UPDATE: “Ad Man”
A friend of mine has mentioned that Tiger is an “ad man”.
Tiger (and any other pitch man) is looking for your trust and confidence that the products they rep are quality goods.
Tiger did not accidentally and unwillingly become a public figure.
True, but he’s less looking for trust and confidence than playing on the trust and confidence we automatically give to successful and clean cut stars. Michael Jordan did the same, but I don’t think he needed to publicly apologize for his infidelities. Companies exploit his stardom to sell merchandise, and he gets paid for it. It has nothing to do with you or me, it’s between Tiger and his sponsors. If he ruins his reputation and can’t sell crap anymore, he has to answer to them, not us.

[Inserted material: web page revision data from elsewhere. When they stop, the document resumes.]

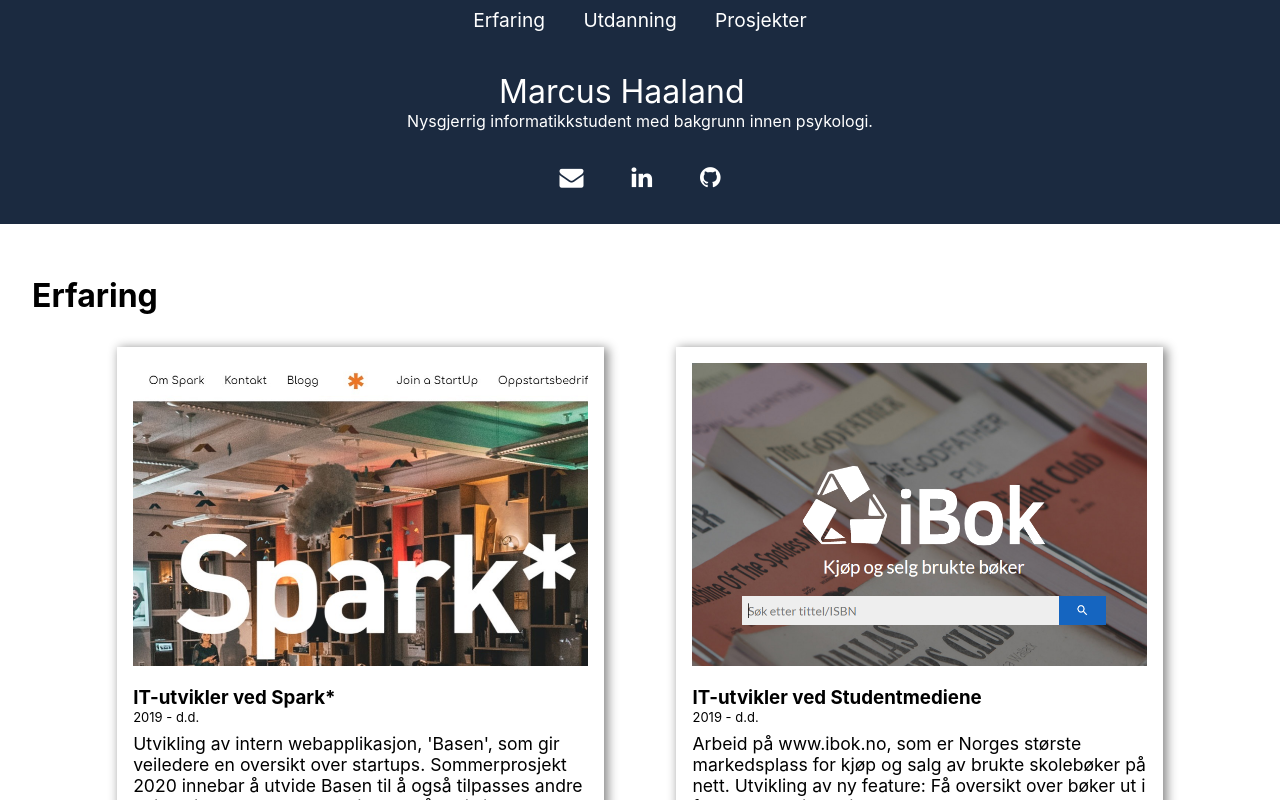
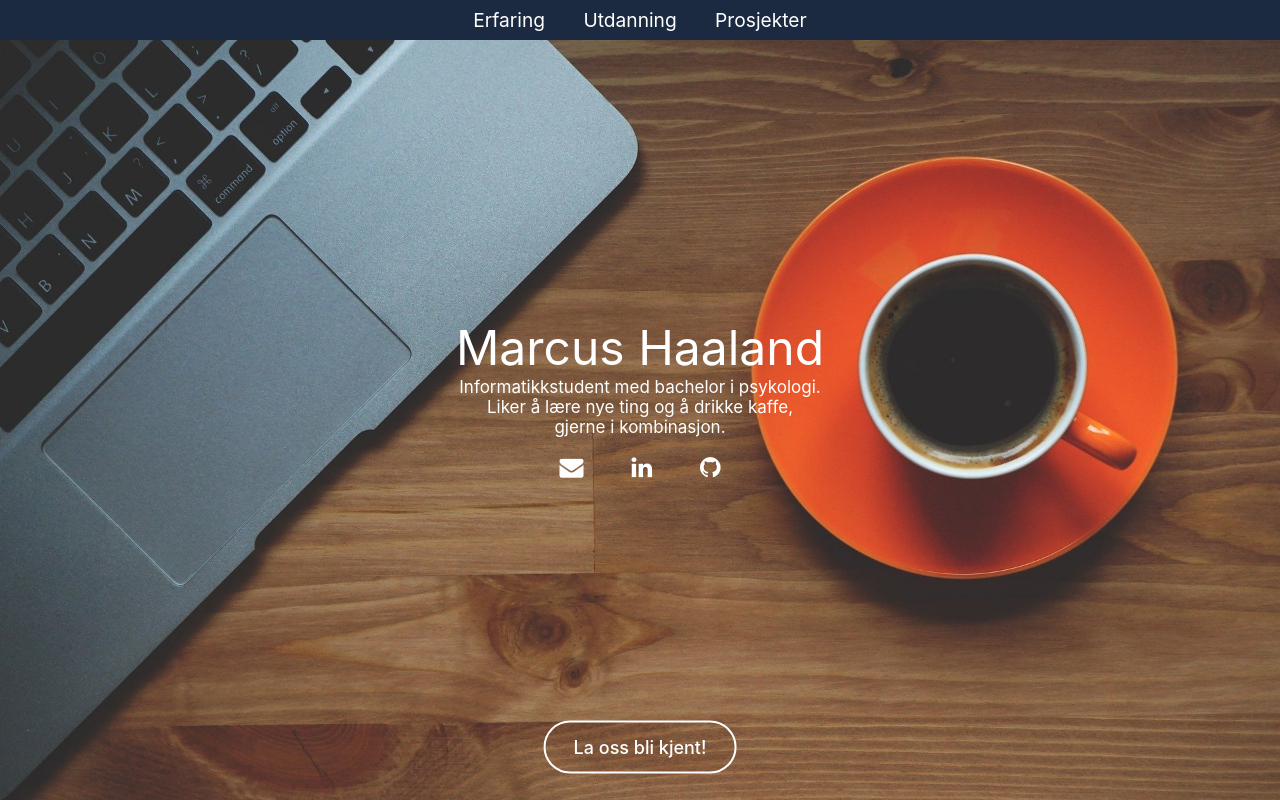
Before and after one commit to haalmarc/CV, a React (Create React App) app: page / in a window 1280 px wide. Shown: the top 800 px of the page. Built offline with nearby package versions, Linux system fonts and the light colour scheme.

Commit message:
Add picture to landing page. Adjust anchors. Move socialcontainer to landingpage

```diff
--- a/src/App.css
+++ b/src/App.css
@@ -20,9 +20,11 @@
 }
 
 .firstContent {
-  background-color: #1b2a40;
+  background-image: url('./images/coffeeLaptop.jpg');
+  background-size: cover;
+  background-repeat: no-repeat;
+  height: 100vh;
   color: white;
-  padding: 2em;
   text-align: center;
 }
 
@@ -34,10 +36,24 @@
   display: block;
   position: relative;
   visibility: hidden;
+  margin-bottom: 1em;
+}
+
+.aboutMeBox {
+  position: absolute;
+  top: 50%;
+  left: 50%;
+  transform: translate(-50%, -50%);
+}
+
+.aboutMe {
+  font-size: 17px;
 }
 
 .username {
   font-weight: normal;
+  font-size: 3em;
+  white-space: nowrap;
 }
 
 .container {
@@ -48,8 +64,38 @@
   padding: 2em;
 }
 
+.btn {
+  border: 2px solid white;
+  border-radius: 2em;
+  background: none;
+  color: white;
+  padding: 14px 28px;
+  font-size: 18px;
+  cursor: pointer;
+  text-decoration: none;
+  display: block;
+  font-weight: 500;
+}
+
+.btn:hover {
+  background: rgb(255, 255, 255, 0.3);
+  color: black;
+}
+
+.firstContent > .btn {
+  position: absolute;
+  bottom: 0;
+  left: 50%;
+  transform: translate(-50%, -50%);
+}
+
 .footer > .socialContainer {
   height: 100px;
+  background-color: #1b2a40;
+}
+
+.aboutMeBox > .socialContainer {
+  margin-top: 1em;
 }
 
 @media screen and (min-width: 992px){
--- a/src/App.js
+++ b/src/App.js
@@ -21,11 +21,17 @@
     <div className="container">
       <Header />
       <div className="firstContent">
-        <h1 className="username titles">
-          Marcus Haaland
-        </h1>
-        <p className="aboutme">Nysgjerrig informatikkstudent med bakgrunn innen psykologi.</p>
-        <SocialContainer />
+        <div className="aboutMeBox">
+          <h1 className="username titles">
+            Marcus Haaland
+          </h1>
+          <p className="aboutMe">Informatikkstudent med bachelor i psykologi.</p>
+          <p className="aboutMe">Liker å lære nye ting og å drikke kaffe,</p>
+          <p className="aboutMe">gjerne i kombinasjon.</p>
+          <SocialContainer />
+
+        </div>
+        <a className="btn" href="#erfaring">La oss bli kjent!</a>
       </div>
       <div className="content">
         <a className="anchor" id="erfaring" href="#erfaring">Hidden text</a>
--- a/src/components/SocialContainer/index.css
+++ b/src/components/SocialContainer/index.css
@@ -1,11 +1,9 @@
 .socialContainer {
   width: 100%;
-  background-color: #1b2a40;
   color: white;
   display: flex;
   justify-content: center;
   align-items: center;
-  margin-top: 2em;
 }
 
 .social {
```
Also changed, not shown: src/images/coffeeLaptop.jpg (added).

If Tiger had sat down and said, “I’m worth $1 billion, I’m already one of the greatest golfers ever, and I’m only 33. I don’t need this. I can play golf at any of these venues any time I want. I’m not saying another word to the public,” – that would be his business. He doesn’t owe me an explanation. But you had better believe that if my governor takes off to Argentina for the weekend on state money and lies about where he’s going, we all deserve an explanation, and an apology. Because his work affects us. Does Tiger’s infidelity make you worry about what else Buick wasn’t telling you? Probably not…